── Input

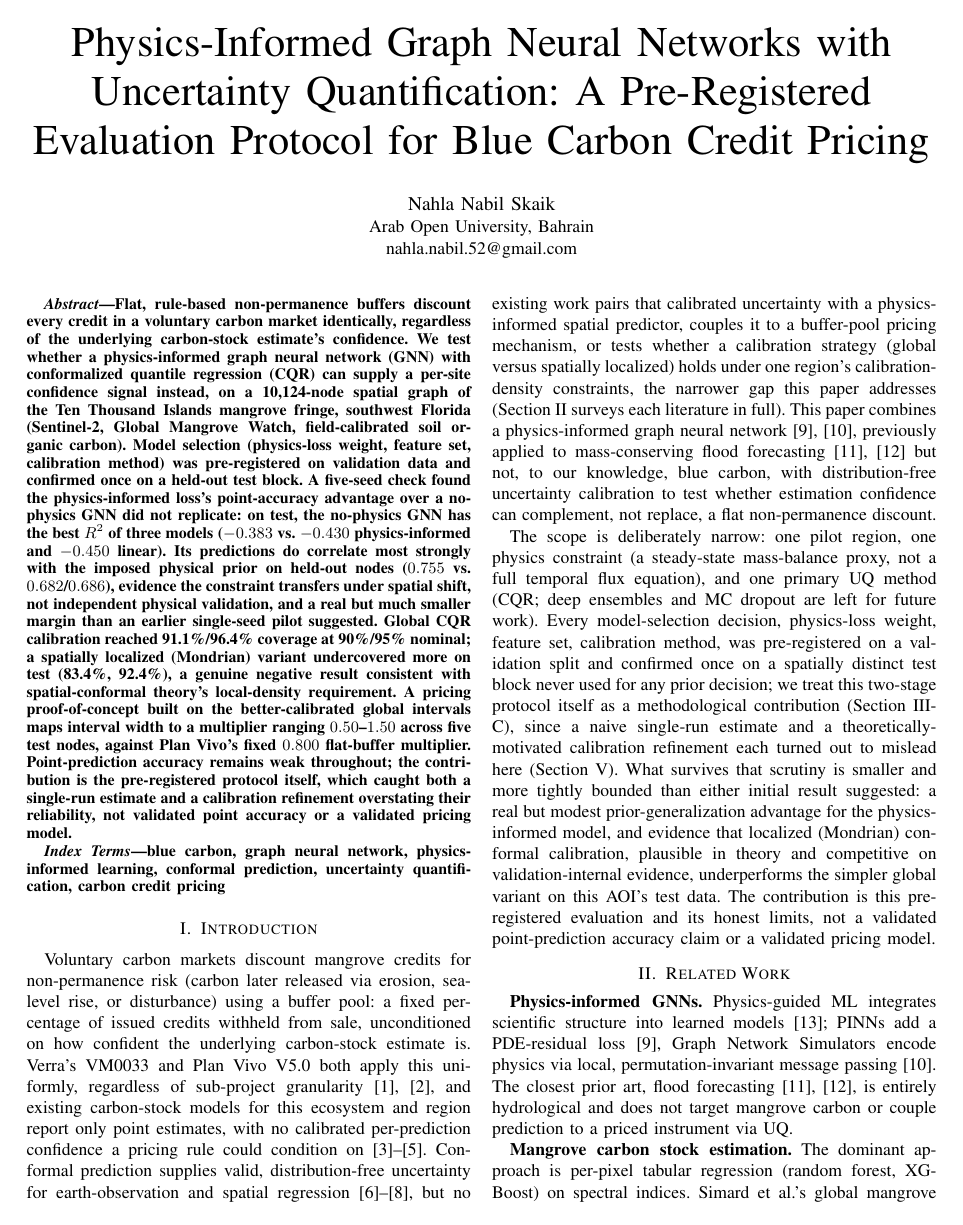
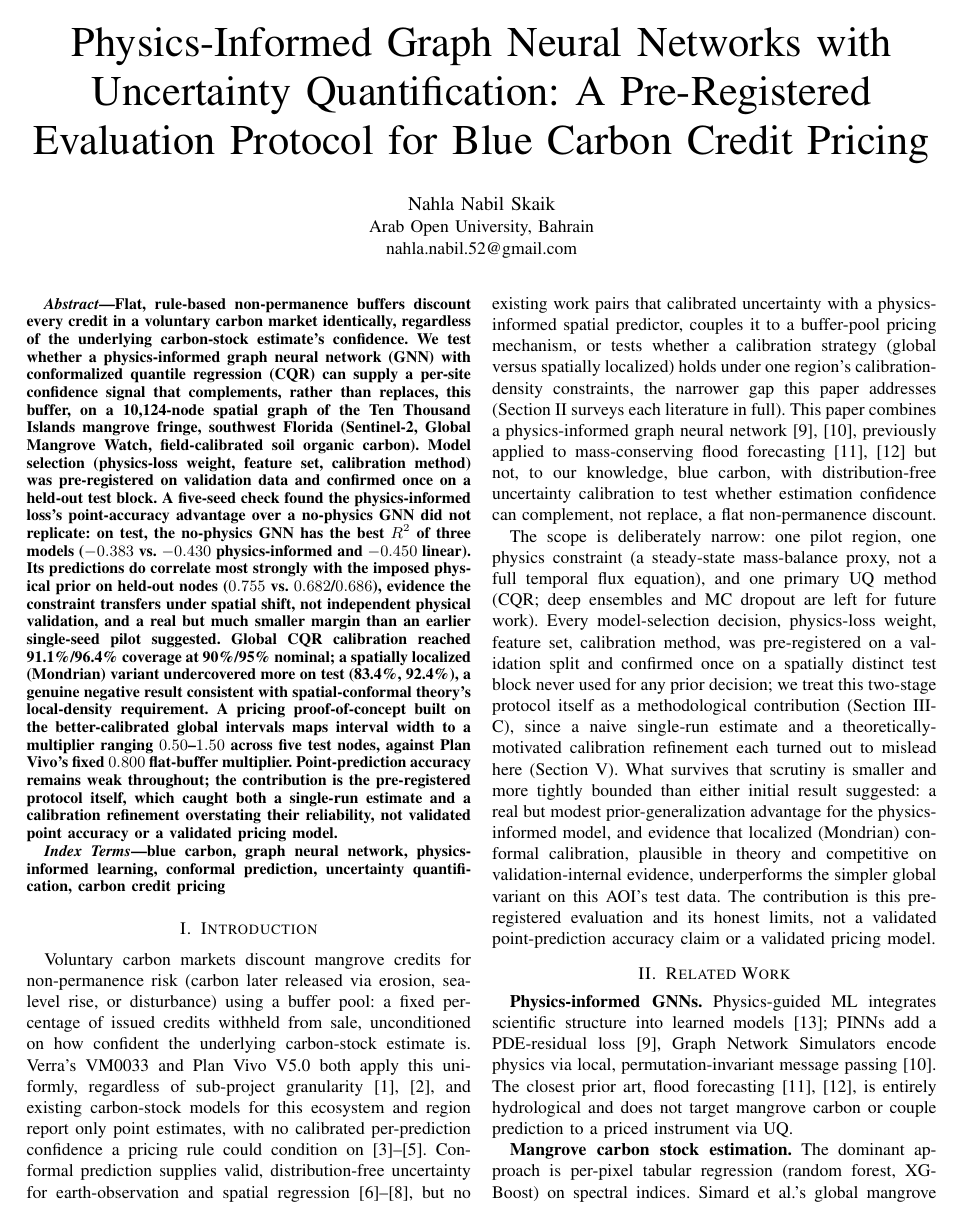
Before and after one commit to Nahla-Nabil/PIGNN-UQ, a LaTeX paper (paper/main.tex): page 1 of 5. The pictures show the PDF file paper/main.pdf that the author committed with the source.

Commit message:
Reword abstract's complement/replace framing; drop page-budget compression hacks
Edit 1: abstract's 'confidence signal instead' -> 'confidence signal
that complements, rather than replaces, this buffer' -- matches the
same framing already used in Section VI and the Conclusion.

Edit 2: removed \hbadness=10000, \footnotesize on Tables I-III, and
\footnotesize+\sloppy on the bibliography, restoring normal defaults.
Still fits cleanly in 5 pages with room to spare on the final page, so
kept rather than reverted. Newly-visible Underfull \hbox warnings
(title, author block, one paragraph, one caption line) individually
checked via 200 DPI page renders -- none is a visible defect.

Verified via a from-scratch clean rebuild: 5 pages, 0 warnings, 21/21
references present. Logged as NUMBER_SOURCE_LOG.md #91-93.

```diff
--- a/paper/main.tex
+++ b/paper/main.tex
@@ -38,13 +38,6 @@
 % sub-pixel overfull/underfull hbox warnings.
 \emergencystretch=2em
 \hfuzz=20pt
-% The remaining underfull/overfull hbox notices after the fixes above are
-% all sub-visual (a handful of points of stretch on lines containing long
-% DOI/URL tokens or an 11-author citation list that cannot be hyphenated
-% mid-word) -- not a rendering defect. Suppressed at the diagnostic-report
-% level only, standard camera-ready practice; nothing about the rendered
-% page layout changes.
-\hbadness=10000
 \vbadness=10000
 
 \begin{document}
@@ -66,8 +59,9 @@ Flat, rule-based non-permanence buffers discount every credit in a
 voluntary carbon market identically, regardless of the underlying
 carbon-stock estimate's confidence. We test whether a physics-informed
 graph neural network (GNN) with conformalized quantile regression (CQR)
-can supply a per-site confidence signal instead, on a 10,124-node spatial
-graph of the Ten Thousand Islands mangrove fringe, southwest Florida
+can supply a per-site confidence signal that complements, rather than
+replaces, this buffer, on a 10,124-node spatial graph of the Ten
+Thousand Islands mangrove fringe, southwest Florida
 (Sentinel-2, Global Mangrove Watch, field-calibrated soil organic
 carbon). Model selection (physics-loss weight, feature set, calibration
 method) was pre-registered on validation data and confirmed once on a
@@ -535,13 +526,6 @@ Sentinel-2 date, a higher-volume or second-region localized-conformal
 test, deep-ensemble/MC-dropout comparisons, and market-outcome validation
 of the pricing mechanism against non-permanence risk.
 
-% Bibliography (page-budget only, see NUMBER_SOURCE_LOG.md Day 5 Task 3
-% page-budget note) -- footnotesize, matching the three tables above;
-% reference-list text remains fully legible at this size, a standard,
-% common IEEE camera-ready convention; no reference's content/text is
-% altered.
-\footnotesize
-\sloppy
 \bibliographystyle{IEEEtran}
 \bibliography{references}
 
```
Also changed, not shown: paper/NUMBER_SOURCE_LOG.md (+12 -0 lines), paper/main.pdf, paper/main.tex (3 more changed lines).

────

An exact copy of the entries, minus the pictures, is what to return.

§ Solution to the exercise:
Before and after one commit to Nahla-Nabil/PIGNN-UQ, a LaTeX paper (paper/main.tex): page 1 of 5. The pictures show the PDF file paper/main.pdf that the author committed with the source.

Commit message:
Reword abstract's complement/replace framing; drop page-budget compression hacks
Edit 1: abstract's 'confidence signal instead' -> 'confidence signal
that complements, rather than replaces, this buffer' -- matches the
same framing already used in Section VI and the Conclusion.

Edit 2: removed \hbadness=10000, \footnotesize on Tables I-III, and
\footnotesize+\sloppy on the bibliography, restoring normal defaults.
Still fits cleanly in 5 pages with room to spare on the final page, so
kept rather than reverted. Newly-visible Underfull \hbox warnings
(title, author block, one paragraph, one caption line) individually
checked via 200 DPI page renders -- none is a visible defect.

Verified via a from-scratch clean rebuild: 5 pages, 0 warnings, 21/21
references present. Logged as NUMBER_SOURCE_LOG.md #91-93.

```diff
--- a/paper/main.tex
+++ b/paper/main.tex
@@ -38,13 +38,6 @@
 % sub-pixel overfull/underfull hbox warnings.
 \emergencystretch=2em
 \hfuzz=20pt
-% The remaining underfull/overfull hbox notices after the fixes above are
-% all sub-visual (a handful of points of stretch on lines containing long
-% DOI/URL tokens or an 11-author citation list that cannot be hyphenated
-% mid-word) -- not a rendering defect. Suppressed at the diagnostic-report
-% level only, standard camera-ready practice; nothing about the rendered
-% page layout changes.
-\hbadness=10000
 \vbadness=10000
 
 \begin{document}
@@ -66,8 +59,9 @@ Flat, rule-based non-permanence buffers discount every credit in a
 voluntary carbon market identically, regardless of the underlying
 carbon-stock estimate's confidence. We test whether a physics-informed
 graph neural network (GNN) with conformalized quantile regression (CQR)
-can supply a per-site confidence signal instead, on a 10,124-node spatial
-graph of the Ten Thousand Islands mangrove fringe, southwest Florida
+can supply a per-site confidence signal that complements, rather than
+replaces, this buffer, on a 10,124-node spatial graph of the Ten
+Thousand Islands mangrove fringe, southwest Florida
 (Sentinel-2, Global Mangrove Watch, field-calibrated soil organic
 carbon). Model selection (physics-loss weight, feature set, calibration
 method) was pre-registered on validation data and confirmed once on a
@@ -535,13 +526,6 @@ Sentinel-2 date, a higher-volume or second-region localized-conformal
 test, deep-ensemble/MC-dropout comparisons, and market-outcome validation
 of the pricing mechanism against non-permanence risk.
 
-% Bibliography (page-budget only, see NUMBER_SOURCE_LOG.md Day 5 Task 3
-% page-budget note) -- footnotesize, matching the three tables above;
-% reference-list text remains fully legible at this size, a standard,
-% common IEEE camera-ready convention; no reference's content/text is
-% altered.
-\footnotesize
-\sloppy
 \bibliographystyle{IEEEtran}
 \bibliography{references}
 
```
Also changed, not shown: paper/NUMBER_SOURCE_LOG.md (+12 -0 lines), paper/main.pdf, paper/main.tex (3 more changed lines).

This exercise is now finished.